posted on Nov, 27 2015 @ 05:06 PM
“You alone have I known of all the families of the earth;
Therefore I will punish you for all your iniquities” (Amos ch3 v1).
The one who speaks, Amos will have us know, is the Lord of all the earth and beyond;
“He who made the Pleiades and Orion
And turns deep darkness into the morning, and darkens the day into night” (ch5 v8).
So he is not just a local god. He is not known as the God of Israel because his power is limited to Israel;
“Did I not bring up Israel from the land of Egypt, and the Philistines from Caphtor, and the Syrians from Kir?” (ch9 v7)
Yet he has “known” the family of Israel in a more special sense.
They are the people he has chosen to train up in the understanding of his ways (with the intention of letting them loose later to train the rest of
But this privilege comes at a price.
It would be like going to school as the Headmaster’s child. The beady eyes would be upon you, along with the jealous eyes of the rest of the class,
and there would be little chance that your misdemeanours would go unnoticed.

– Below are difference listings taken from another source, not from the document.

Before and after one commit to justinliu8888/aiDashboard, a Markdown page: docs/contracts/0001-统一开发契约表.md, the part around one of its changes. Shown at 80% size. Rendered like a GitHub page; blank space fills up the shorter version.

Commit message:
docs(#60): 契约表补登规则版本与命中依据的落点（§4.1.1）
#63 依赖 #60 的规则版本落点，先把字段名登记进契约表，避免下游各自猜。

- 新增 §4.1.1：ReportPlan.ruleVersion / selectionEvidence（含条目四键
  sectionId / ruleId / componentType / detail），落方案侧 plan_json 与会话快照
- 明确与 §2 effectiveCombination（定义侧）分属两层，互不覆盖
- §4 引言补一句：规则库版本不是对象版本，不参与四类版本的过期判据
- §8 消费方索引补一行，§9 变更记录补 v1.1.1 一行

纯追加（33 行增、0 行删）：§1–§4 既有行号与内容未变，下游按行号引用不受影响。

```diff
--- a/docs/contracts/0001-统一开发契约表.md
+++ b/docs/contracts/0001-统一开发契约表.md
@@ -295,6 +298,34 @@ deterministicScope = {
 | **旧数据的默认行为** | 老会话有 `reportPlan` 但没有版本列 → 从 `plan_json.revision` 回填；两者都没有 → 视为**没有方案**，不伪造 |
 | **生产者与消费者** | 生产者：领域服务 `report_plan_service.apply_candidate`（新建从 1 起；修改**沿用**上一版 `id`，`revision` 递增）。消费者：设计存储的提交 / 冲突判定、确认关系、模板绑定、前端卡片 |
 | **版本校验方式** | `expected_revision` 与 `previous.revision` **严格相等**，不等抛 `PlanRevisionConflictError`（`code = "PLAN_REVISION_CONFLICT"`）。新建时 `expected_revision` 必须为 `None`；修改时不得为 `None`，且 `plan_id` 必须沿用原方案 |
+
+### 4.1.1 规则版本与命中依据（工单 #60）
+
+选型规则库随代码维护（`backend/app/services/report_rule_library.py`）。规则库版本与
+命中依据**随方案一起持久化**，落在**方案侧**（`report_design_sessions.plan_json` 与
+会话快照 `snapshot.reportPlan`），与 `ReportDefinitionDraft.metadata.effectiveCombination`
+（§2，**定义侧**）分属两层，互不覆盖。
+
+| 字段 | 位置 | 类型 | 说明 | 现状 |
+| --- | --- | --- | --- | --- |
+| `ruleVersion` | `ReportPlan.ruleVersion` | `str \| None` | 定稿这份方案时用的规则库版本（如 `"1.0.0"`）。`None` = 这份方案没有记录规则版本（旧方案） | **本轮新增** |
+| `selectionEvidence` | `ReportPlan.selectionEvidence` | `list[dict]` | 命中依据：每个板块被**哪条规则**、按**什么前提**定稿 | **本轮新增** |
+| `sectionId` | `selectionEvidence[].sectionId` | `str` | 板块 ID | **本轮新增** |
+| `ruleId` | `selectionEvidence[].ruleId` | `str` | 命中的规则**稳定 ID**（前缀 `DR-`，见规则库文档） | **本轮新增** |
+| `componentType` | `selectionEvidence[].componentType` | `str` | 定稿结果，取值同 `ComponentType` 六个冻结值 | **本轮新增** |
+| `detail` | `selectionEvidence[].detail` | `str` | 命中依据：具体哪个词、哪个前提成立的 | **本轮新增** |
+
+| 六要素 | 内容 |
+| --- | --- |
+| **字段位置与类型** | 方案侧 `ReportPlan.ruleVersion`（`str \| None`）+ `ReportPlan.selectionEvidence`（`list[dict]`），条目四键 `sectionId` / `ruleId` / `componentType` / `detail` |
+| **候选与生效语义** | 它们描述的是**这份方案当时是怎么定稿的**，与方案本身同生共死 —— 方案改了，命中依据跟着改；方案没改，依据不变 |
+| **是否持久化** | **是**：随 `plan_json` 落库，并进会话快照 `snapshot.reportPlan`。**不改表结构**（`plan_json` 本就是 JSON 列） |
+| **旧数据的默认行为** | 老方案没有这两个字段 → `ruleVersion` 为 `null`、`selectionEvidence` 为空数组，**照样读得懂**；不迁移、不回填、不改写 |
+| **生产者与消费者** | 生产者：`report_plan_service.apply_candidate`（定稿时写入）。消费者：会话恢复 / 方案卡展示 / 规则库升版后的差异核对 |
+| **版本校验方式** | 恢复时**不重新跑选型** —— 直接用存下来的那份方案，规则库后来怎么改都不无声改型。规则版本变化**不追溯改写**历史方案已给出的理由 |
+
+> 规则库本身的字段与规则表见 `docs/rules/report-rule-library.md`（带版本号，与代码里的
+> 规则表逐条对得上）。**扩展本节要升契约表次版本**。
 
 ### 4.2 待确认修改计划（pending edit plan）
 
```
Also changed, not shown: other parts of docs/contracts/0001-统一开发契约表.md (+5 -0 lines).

(I’ve been there, I know what I’m talking about.)
That’s why the Lord says ”therefore” he will punish them for all their iniquities.
These warnings are given on the authority of a prophet, so Amos must first vindicate the authority of prophets.
He explains it this way; there are things which go together so closely that the presence of one implies the other.
If two people walk together, that shows them to be friends.
If a lion roars in the forest, that shows he has found a victim.
If a snare has been tripped, that shows that something has walked into it.
And if misfortune happens to a city, that shows the Lord is at work.
As does the announcement of a prophecy, because “the Lord God does nothing without revealing it to his servants the prophets” (ch3 vv2-8).
Amos himself attests that he had been an ordinary herdsman until the Lord took him from his flock and said “Go, prophesy to my people Israel” (ch7
He reminds them first of the minor chastisements they’ve already received.
There was famine;
“I gave you cleanness of teeth in all your cities, and lack of bread in all your places” (ch4 v6).
There was drought, with a very erratic supply of rain.
There was mildew.
There was pestilence.
There was defeat in battle.
Yet none of these events had induced them to return to the Lord (vv7-11).
This being the case, stronger measures will be taken.
The Lord will summon the might of Egypt and Assyria to come to Samaria and see for themselves the tumults and the oppression which are taking place
“An adversary shall surround the land and bring down your defences from you” (ch3 v11).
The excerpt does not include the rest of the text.